━━━━━ TASK INPUT

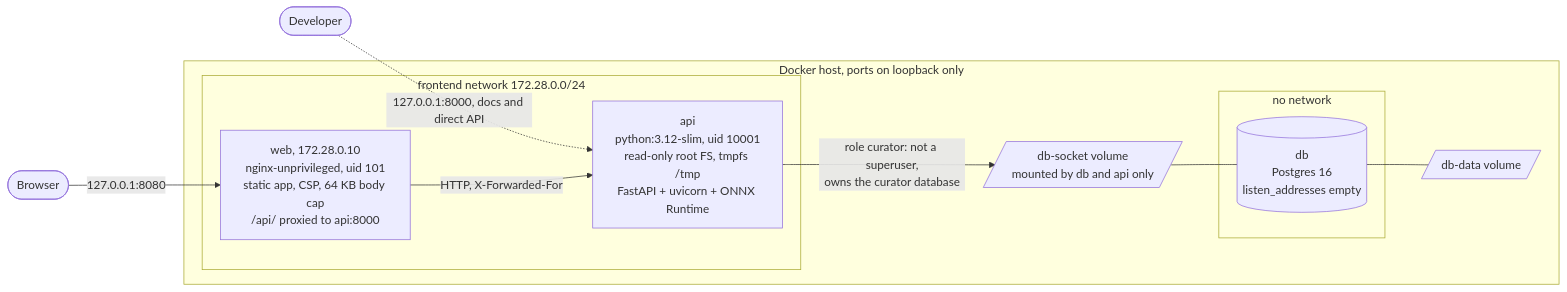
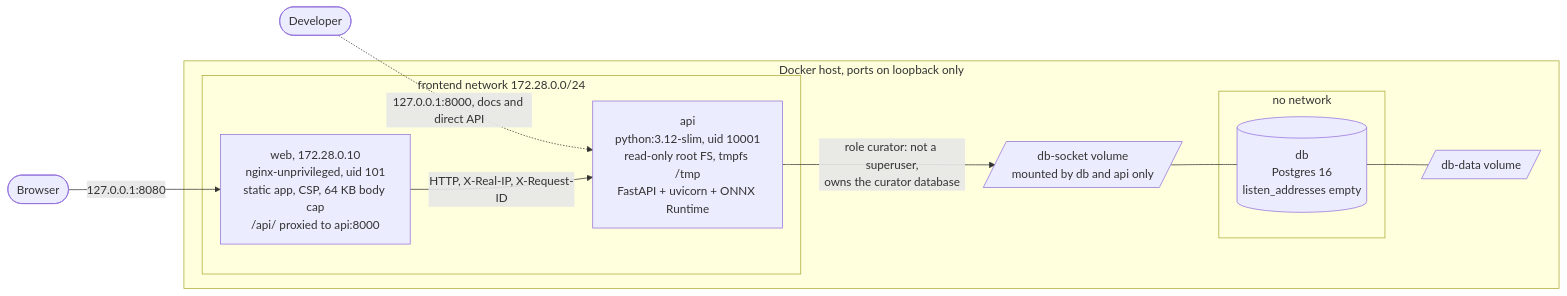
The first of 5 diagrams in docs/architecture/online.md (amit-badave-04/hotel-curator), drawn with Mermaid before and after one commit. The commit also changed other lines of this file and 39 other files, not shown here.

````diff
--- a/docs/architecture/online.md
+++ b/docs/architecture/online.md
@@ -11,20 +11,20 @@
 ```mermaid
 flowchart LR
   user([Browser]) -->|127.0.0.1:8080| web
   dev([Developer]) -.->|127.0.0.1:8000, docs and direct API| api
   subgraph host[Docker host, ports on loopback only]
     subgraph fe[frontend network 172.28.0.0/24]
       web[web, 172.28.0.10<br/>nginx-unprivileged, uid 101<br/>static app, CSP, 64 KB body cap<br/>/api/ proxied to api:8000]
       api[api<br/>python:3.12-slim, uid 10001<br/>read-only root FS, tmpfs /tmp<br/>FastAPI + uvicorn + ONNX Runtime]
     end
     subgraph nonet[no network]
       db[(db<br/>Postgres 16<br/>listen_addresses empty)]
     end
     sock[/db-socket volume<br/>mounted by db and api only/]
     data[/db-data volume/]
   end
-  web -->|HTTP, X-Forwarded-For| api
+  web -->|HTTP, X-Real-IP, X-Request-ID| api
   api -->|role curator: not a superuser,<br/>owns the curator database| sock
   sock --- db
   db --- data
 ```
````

━━━━━━━━━━

This task calls for an exact reproduction of the lines that start at the one containing "web[web, 172.28.0.10<br/>nginx-unprivileged, uid" and continue to the end of the entries above.

       web[web, 172.28.0.10<br/>nginx-unprivileged, uid 101<br/>static app, CSP, 64 KB body cap<br/>/api/ proxied to api:8000]
       api[api<br/>python:3.12-slim, uid 10001<br/>read-only root FS, tmpfs /tmp<br/>FastAPI + uvicorn + ONNX Runtime]
     end
     subgraph nonet[no network]
       db[(db<br/>Postgres 16<br/>listen_addresses empty)]
     end
     sock[/db-socket volume<br/>mounted by db and api only/]
     data[/db-data volume/]
   end
-  web -->|HTTP, X-Forwarded-For| api
+  web -->|HTTP, X-Real-IP, X-Request-ID| api
   api -->|role curator: not a superuser,<br/>owns the curator database| sock
   sock --- db
   db --- data
 ```
````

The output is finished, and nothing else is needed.